Would you print all of the entries exactly, please, but without their pictures?
***** Recorded data
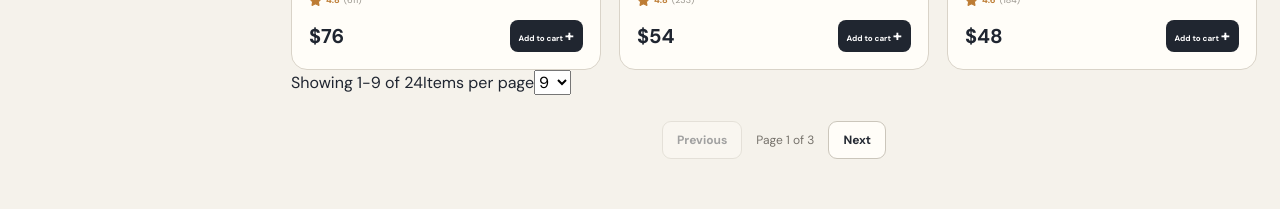
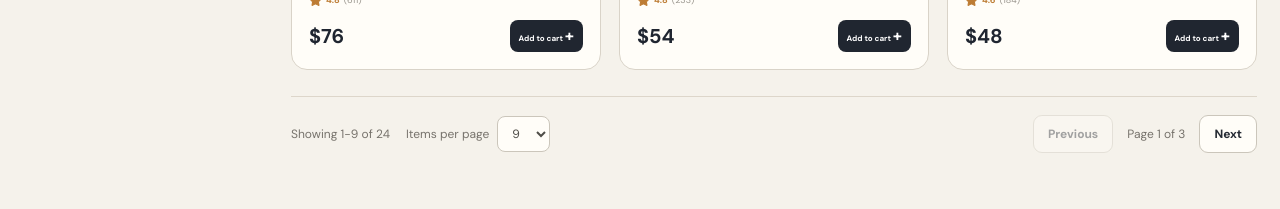
Before and after one commit to DhritiGada/Ecommerce-Website, a React (Vite) app: page / in a window 1280 px wide. Shown: the part 1998-2207 px from the top of the page. Built offline with nearby package versions, Linux system fonts and the light colour scheme.

Commit message:
Style product photography and catalog navigation

```diff
--- a/src/styles.css
+++ b/src/styles.css
@@ -711,3 +711,87 @@ nav a { color: #77766f; text-decoration: none; font-size: 14px; }
     font-size: 100px;
   }
 }
+
+
+/* Professional product photography */
+.product-visual {
+  position: relative;
+  height: 300px;
+  overflow: hidden;
+  background: #f4f1eb;
+  display: flex;
+  align-items: center;
+  justify-content: center;
+}
+
+.product-visual img {
+  width: 100%;
+  height: 100%;
+  object-fit: cover;
+  object-position: center;
+  display: block;
+}
+
+.cart-thumb,
+.assistant-thumb {
+  overflow: hidden;
+  background: #f4f1eb;
+}
+
+.cart-thumb img,
+.assistant-thumb img {
+  width: 100%;
+  height: 100%;
+  object-fit: cover;
+  display: block;
+}
+
+.catalog-pagination {
+  margin-top: 26px;
+  padding-top: 18px;
+  border-top: 1px solid #ddd6ca;
+  display: flex;
+  justify-content: space-between;
+  align-items: center;
+  gap: 16px;
+  flex-wrap: wrap;
+}
+
+.catalog-summary {
+  display: flex;
+  align-items: center;
+  gap: 16px;
+  color: #77736c;
+  font-size: 12px;
+}
+
+.catalog-summary label {
+  display: flex;
+  align-items: center;
+  gap: 8px;
+}
+
+.catalog-summary select {
+  border: 1px solid #cbc6bb;
+  background: #fffdf8;
+  border-radius: 8px;
+  padding: 8px 10px;
+  color: #4f4d48;
+}
+
+.catalog-pagination .pagination {
+  margin-top: 0;
+}
+
+@media (max-width: 560px) {
+  .catalog-pagination,
+  .catalog-summary {
+    align-items: flex-start;
+    flex-direction: column;
+  }
+
+  .catalog-pagination .pagination {
+    width: 100%;
+    justify-content: space-between;
+  }
+}
```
**********
### Answer below
Before and after one commit to DhritiGada/Ecommerce-Website, a React (Vite) app: page / in a window 1280 px wide. Shown: the part 1998-2207 px from the top of the page. Built offline with nearby package versions, Linux system fonts and the light colour scheme.

Commit message:
Style product photography and catalog navigation

```diff
--- a/src/styles.css
+++ b/src/styles.css
@@ -711,3 +711,87 @@ nav a { color: #77766f; text-decoration: none; font-size: 14px; }
     font-size: 100px;
   }
 }
+
+
+/* Professional product photography */
+.product-visual {
+  position: relative;
+  height: 300px;
+  overflow: hidden;
+  background: #f4f1eb;
+  display: flex;
+  align-items: center;
+  justify-content: center;
+}
+
+.product-visual img {
+  width: 100%;
+  height: 100%;
+  object-fit: cover;
+  object-position: center;
+  display: block;
+}
+
+.cart-thumb,
+.assistant-thumb {
+  overflow: hidden;
+  background: #f4f1eb;
+}
+
+.cart-thumb img,
+.assistant-thumb img {
+  width: 100%;
+  height: 100%;
+  object-fit: cover;
+  display: block;
+}
+
+.catalog-pagination {
+  margin-top: 26px;
+  padding-top: 18px;
+  border-top: 1px solid #ddd6ca;
+  display: flex;
+  justify-content: space-between;
+  align-items: center;
+  gap: 16px;
+  flex-wrap: wrap;
+}
+
+.catalog-summary {
+  display: flex;
+  align-items: center;
+  gap: 16px;
+  color: #77736c;
+  font-size: 12px;
+}
+
+.catalog-summary label {
+  display: flex;
+  align-items: center;
+  gap: 8px;
+}
+
+.catalog-summary select {
+  border: 1px solid #cbc6bb;
+  background: #fffdf8;
+  border-radius: 8px;
+  padding: 8px 10px;
+  color: #4f4d48;
+}
+
+.catalog-pagination .pagination {
+  margin-top: 0;
+}
+
+@media (max-width: 560px) {
+  .catalog-pagination,
+  .catalog-summary {
+    align-items: flex-start;
+    flex-direction: column;
+  }
+
+  .catalog-pagination .pagination {
+    width: 100%;
+    justify-content: space-between;
+  }
+}
```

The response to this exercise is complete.